# Task
The answer must be the full data, restated word for word, with no pictures in it.

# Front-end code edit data
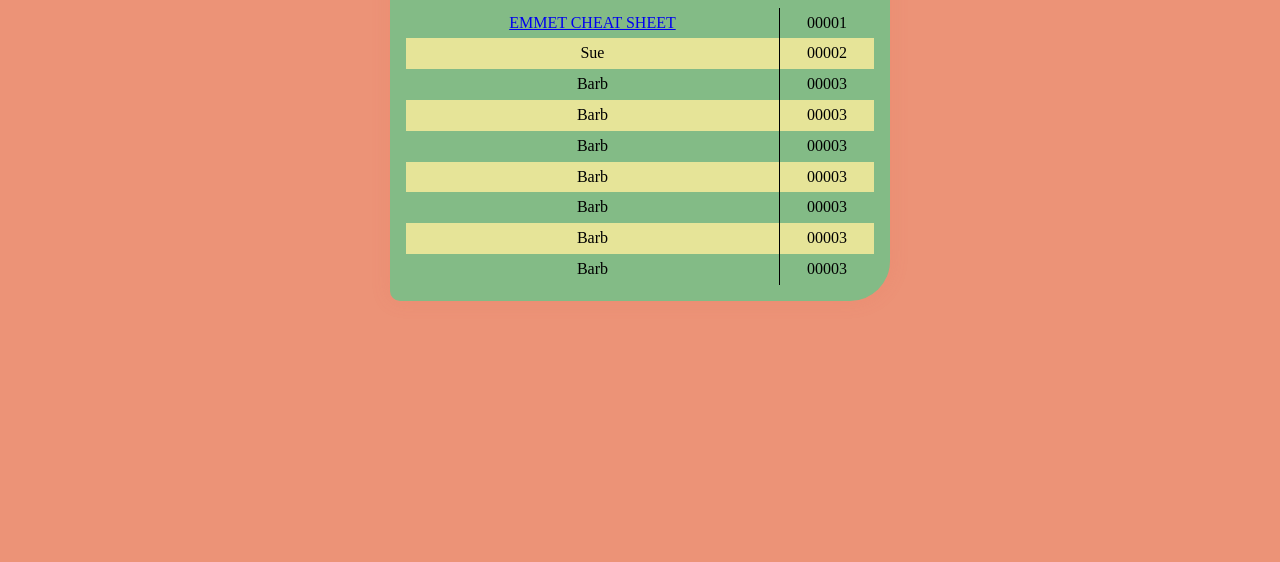
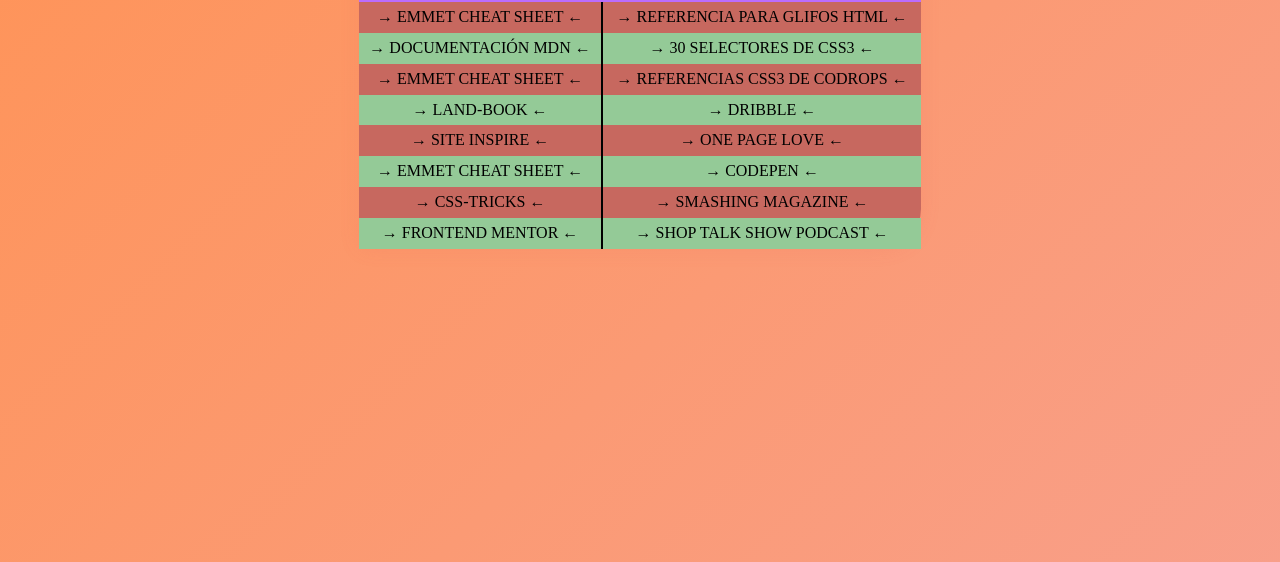
Before and after one commit to cartografa/trabajo-integrador-dos, a plain HTML site: page tabla.html in a window 1280 px wide. Shown: the part 238-800 px from the top of the page. Drawn offline with Linux system fonts and the light colour scheme; a web font is replaced by a local one.

Commit message:
Finished CV and Recursos sections

```diff
--- a/css/tabla.css
+++ b/css/tabla.css
@@ -37,7 +37,11 @@ body {
     margin: 0;
     line-height: 1.8;
     font-weight: 400;
-    background: #ec9377;
+    /* background: #eca277; */
+    background: linear-gradient(-45deg, #ee7752, #f3a8b2, #ff9355);
+    background-size: 400% 400%;
+    animation: gradient 16s ease infinite;
+
 }
 
 /*--------------------------------------------------/
@@ -61,6 +65,10 @@ body {
 
 .este-sitio {
     background-color: rgb(255, 221, 177);
+}
+
+.underline {
+    text-decoration: underline wavy;
 }
 
 
@@ -124,17 +132,19 @@ body {
 /-------------------------------------------------*/
 
 main {
+    height: 60vh;
     display: flex;
     justify-content: center;
+    align-items: center;
 }
 
 table {
-    margin-top: 4em;
-    padding: 1em;
+    font-family: 'Kobe Black';
+    min-width: 70vh;
     border-radius: 2.5rem .625rem;
     vertical-align: middle;
     /* background-color: rgb(255, 221, 177); */
-    background-color: rgb(131, 187, 134);
+    background-color: #c7685f;
     box-shadow: 0 0 1.2rem rgba(233, 102, 90, .15);
     text-align: center;
     border-spacing: 0;
@@ -143,15 +153,34 @@ table {
 .titulo {
     font-family: 'Canela Black Italic';
     font-size: 2rem;
-    text-decoration: underline wavy;
     border-collapse: separate;
-    padding-bottom: 1rem;
+    padding-bottom: .4rem;
+    background-color: rgb(187, 108, 253);
+    border-radius: 2.5rem .625rem 0 0;
 }
 
+td + td {
+    border-left: 2px solid black;
+}
+
+
 tr:nth-child(even) {
-    background-color: rgb(230, 228, 152);
-  }
+    background-color: rgb(148, 202, 151);
+}
 
-td + td {
-    border-left: 1px solid black;
+tr:nth-child(odd) a:hover {
+    background-color: rgb(255, 221, 177);
+    cursor: pointer;
 }
+
+tr:nth-child(even) a:hover {
+    background-color: rgb(238, 116, 156);
+    cursor: pointer;
+}
+
+table a,
+table a:visited {
+    text-decoration: none;
+    color: black;
+    transition: all 0.3s;
+}
--- a/tabla.html
+++ b/tabla.html
@@ -33,45 +33,41 @@
             <table>
                 <thead>
                     <tr>
-                        <th colspan="3" class="titulo">ALGUNOS RECURSOS ÚTILES</th>
+                        <th colspan="3" class="titulo">🔗 <span class="underline">ALGUNOS RECURSOS ÚTILES</span> 🔗</th>
                     </tr>
                 </thead>
                 <tbody>
                     <tr>
-                        <td> <a href="https://docs.emmet.io/cheat-sheet/">EMMET CHEAT SHEET</a></td>
-                        <td colspan="2">00001</td>
+                        <td><a href="https://docs.emmet.io/cheat-sheet/" target="_blank">&rarr; EMMET CHEAT SHEET &larr;</a></td>
+                        <td><a href="https://css-tricks.com/snippets/html/glyphs/" target="_blank">&rarr; REFERENCIA PARA GLIFOS HTML &larr;</a></td>
                     </tr>
                     <tr>
-                        <td>Sue</td>
-                        <td colspan="2">00002</td>
+                        <td><a href="https://developer.mozilla.org/en-US/" target="_blank">&rarr; DOCUMENTACIÓN MDN &larr;</a></td>
+                        <td><a href="https://code.tutsplus.com/tutorials/the-30-css-selectors-you-must-memorize--net-16048" target="_blank">&rarr; 30 SELECTORES DE CSS3 &larr;</a></td>
                     </tr>
                     <tr>
-                        <td>Barb</td>
-                        <td colspan="2">00003</td>
+                        <td><a href="https://docs.emmet.io/cheat-sheet/" target="_blank">&rarr; EMMET CHEAT SHEET &larr;</a></td>
+                        <td><a href="http://tympanus.net/codrops/css_reference/" target="_blank">&rarr; REFERENCIAS CSS3 DE CODROPS &larr;</a></td>
                     </tr>
                     <tr>
-                        <td>Barb</td>
-                        <td colspan="2">00003</td>
+                        <td><a href="https://land-book.com/" target="_blank">&rarr; LAND-BOOK &larr;</a></td>
+                        <td><a href="https://dribbble.com/" target="_blank">&rarr; DRIBBLE &larr;</a></td>
                     </tr>
                     <tr>
-                        <td>Barb</td>
-                        <td colspan="2">00003</td>
+                        <td><a href="https://www.siteinspire.com/" target="_blank">&rarr; SITE INSPIRE &larr;</a></td>
+                        <td><a href="https://onepagelove.com/" target="_blank">&rarr; ONE PAGE LOVE &larr;</a></td>
                     </tr>
                     <tr>
-                        <td>Barb</td>
-                        <td colspan="2">00003</td>
+                        <td><a href="https://docs.emmet.io/cheat-sheet/" target="_blank">&rarr; EMMET CHEAT SHEET &larr;</a></td>
+                        <td><a href="https://codepen.io/" target="_blank">&rarr; CODEPEN &larr;</a></td>
                     </tr>
                     <tr>
-                        <td>Barb</td>
-                        <td colspan="2">00003</td>
+                        <td><a href="https://css-tricks.com/" target="_blank">&rarr; CSS-TRICKS &larr;</a></td>
+                        <td><a href="https://www.smashingmagazine.com/" target="_blank">&rarr; SMASHING MAGAZINE &larr;</a></td>
                     </tr>
                     <tr>
-                        <td>Barb</td>
-                        <td colspan="2">00003</td>
-                    </tr>
-                    <tr>
-                        <td>Barb</td>
-                        <td colspan="2">00003</td>
+                        <td><a href="https://www.frontendmentor.io/" target="_blank">&rarr; FRONTEND MENTOR &larr;</a></td>
+                        <td><a href="https://shoptalkshow.com/" target="_blank">&rarr; SHOP TALK SHOW PODCAST &larr;</a></td>
                     </tr>
                 </tbody>
             </table>
```
Also changed, not shown: css/cv.css (+17 -16 lines), cv.html (+9 -10 lines).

# Problem solution
Before and after one commit to cartografa/trabajo-integrador-dos, a plain HTML site: page tabla.html in a window 1280 px wide. Shown: the part 238-800 px from the top of the page. Drawn offline with Linux system fonts and the light colour scheme; a web font is replaced by a local one.

Commit message:
Finished CV and Recursos sections

```diff
--- a/css/tabla.css
+++ b/css/tabla.css
@@ -37,7 +37,11 @@ body {
     margin: 0;
     line-height: 1.8;
     font-weight: 400;
-    background: #ec9377;
+    /* background: #eca277; */
+    background: linear-gradient(-45deg, #ee7752, #f3a8b2, #ff9355);
+    background-size: 400% 400%;
+    animation: gradient 16s ease infinite;
+
 }
 
 /*--------------------------------------------------/
@@ -61,6 +65,10 @@ body {
 
 .este-sitio {
     background-color: rgb(255, 221, 177);
+}
+
+.underline {
+    text-decoration: underline wavy;
 }
 
 
@@ -124,17 +132,19 @@ body {
 /-------------------------------------------------*/
 
 main {
+    height: 60vh;
     display: flex;
     justify-content: center;
+    align-items: center;
 }
 
 table {
-    margin-top: 4em;
-    padding: 1em;
+    font-family: 'Kobe Black';
+    min-width: 70vh;
     border-radius: 2.5rem .625rem;
     vertical-align: middle;
     /* background-color: rgb(255, 221, 177); */
-    background-color: rgb(131, 187, 134);
+    background-color: #c7685f;
     box-shadow: 0 0 1.2rem rgba(233, 102, 90, .15);
     text-align: center;
     border-spacing: 0;
@@ -143,15 +153,34 @@ table {
 .titulo {
     font-family: 'Canela Black Italic';
     font-size: 2rem;
-    text-decoration: underline wavy;
     border-collapse: separate;
-    padding-bottom: 1rem;
+    padding-bottom: .4rem;
+    background-color: rgb(187, 108, 253);
+    border-radius: 2.5rem .625rem 0 0;
 }
 
+td + td {
+    border-left: 2px solid black;
+}
+
+
 tr:nth-child(even) {
-    background-color: rgb(230, 228, 152);
-  }
+    background-color: rgb(148, 202, 151);
+}
 
-td + td {
-    border-left: 1px solid black;
+tr:nth-child(odd) a:hover {
+    background-color: rgb(255, 221, 177);
+    cursor: pointer;
 }
+
+tr:nth-child(even) a:hover {
+    background-color: rgb(238, 116, 156);
+    cursor: pointer;
+}
+
+table a,
+table a:visited {
+    text-decoration: none;
+    color: black;
+    transition: all 0.3s;
+}
--- a/tabla.html
+++ b/tabla.html
@@ -33,45 +33,41 @@
             <table>
                 <thead>
                     <tr>
-                        <th colspan="3" class="titulo">ALGUNOS RECURSOS ÚTILES</th>
+                        <th colspan="3" class="titulo">🔗 <span class="underline">ALGUNOS RECURSOS ÚTILES</span> 🔗</th>
                     </tr>
                 </thead>
                 <tbody>
                     <tr>
-                        <td> <a href="https://docs.emmet.io/cheat-sheet/">EMMET CHEAT SHEET</a></td>
-                        <td colspan="2">00001</td>
+                        <td><a href="https://docs.emmet.io/cheat-sheet/" target="_blank">&rarr; EMMET CHEAT SHEET &larr;</a></td>
+                        <td><a href="https://css-tricks.com/snippets/html/glyphs/" target="_blank">&rarr; REFERENCIA PARA GLIFOS HTML &larr;</a></td>
                     </tr>
                     <tr>
-                        <td>Sue</td>
-                        <td colspan="2">00002</td>
+                        <td><a href="https://developer.mozilla.org/en-US/" target="_blank">&rarr; DOCUMENTACIÓN MDN &larr;</a></td>
+                        <td><a href="https://code.tutsplus.com/tutorials/the-30-css-selectors-you-must-memorize--net-16048" target="_blank">&rarr; 30 SELECTORES DE CSS3 &larr;</a></td>
                     </tr>
                     <tr>
-                        <td>Barb</td>
-                        <td colspan="2">00003</td>
+                        <td><a href="https://docs.emmet.io/cheat-sheet/" target="_blank">&rarr; EMMET CHEAT SHEET &larr;</a></td>
+                        <td><a href="http://tympanus.net/codrops/css_reference/" target="_blank">&rarr; REFERENCIAS CSS3 DE CODROPS &larr;</a></td>
                     </tr>
                     <tr>
-                        <td>Barb</td>
-                        <td colspan="2">00003</td>
+                        <td><a href="https://land-book.com/" target="_blank">&rarr; LAND-BOOK &larr;</a></td>
+                        <td><a href="https://dribbble.com/" target="_blank">&rarr; DRIBBLE &larr;</a></td>
                     </tr>
                     <tr>
-                        <td>Barb</td>
-                        <td colspan="2">00003</td>
+                        <td><a href="https://www.siteinspire.com/" target="_blank">&rarr; SITE INSPIRE &larr;</a></td>
+                        <td><a href="https://onepagelove.com/" target="_blank">&rarr; ONE PAGE LOVE &larr;</a></td>
                     </tr>
                     <tr>
-                        <td>Barb</td>
-                        <td colspan="2">00003</td>
+                        <td><a href="https://docs.emmet.io/cheat-sheet/" target="_blank">&rarr; EMMET CHEAT SHEET &larr;</a></td>
+                        <td><a href="https://codepen.io/" target="_blank">&rarr; CODEPEN &larr;</a></td>
                     </tr>
                     <tr>
-                        <td>Barb</td>
-                        <td colspan="2">00003</td>
+                        <td><a href="https://css-tricks.com/" target="_blank">&rarr; CSS-TRICKS &larr;</a></td>
+                        <td><a href="https://www.smashingmagazine.com/" target="_blank">&rarr; SMASHING MAGAZINE &larr;</a></td>
                     </tr>
                     <tr>
-                        <td>Barb</td>
-                        <td colspan="2">00003</td>
-                    </tr>
-                    <tr>
-                        <td>Barb</td>
-                        <td colspan="2">00003</td>
+                        <td><a href="https://www.frontendmentor.io/" target="_blank">&rarr; FRONTEND MENTOR &larr;</a></td>
+                        <td><a href="https://shoptalkshow.com/" target="_blank">&rarr; SHOP TALK SHOW PODCAST &larr;</a></td>
                     </tr>
                 </tbody>
             </table>
```
Also changed, not shown: css/cv.css (+17 -16 lines), cv.html (+9 -10 lines).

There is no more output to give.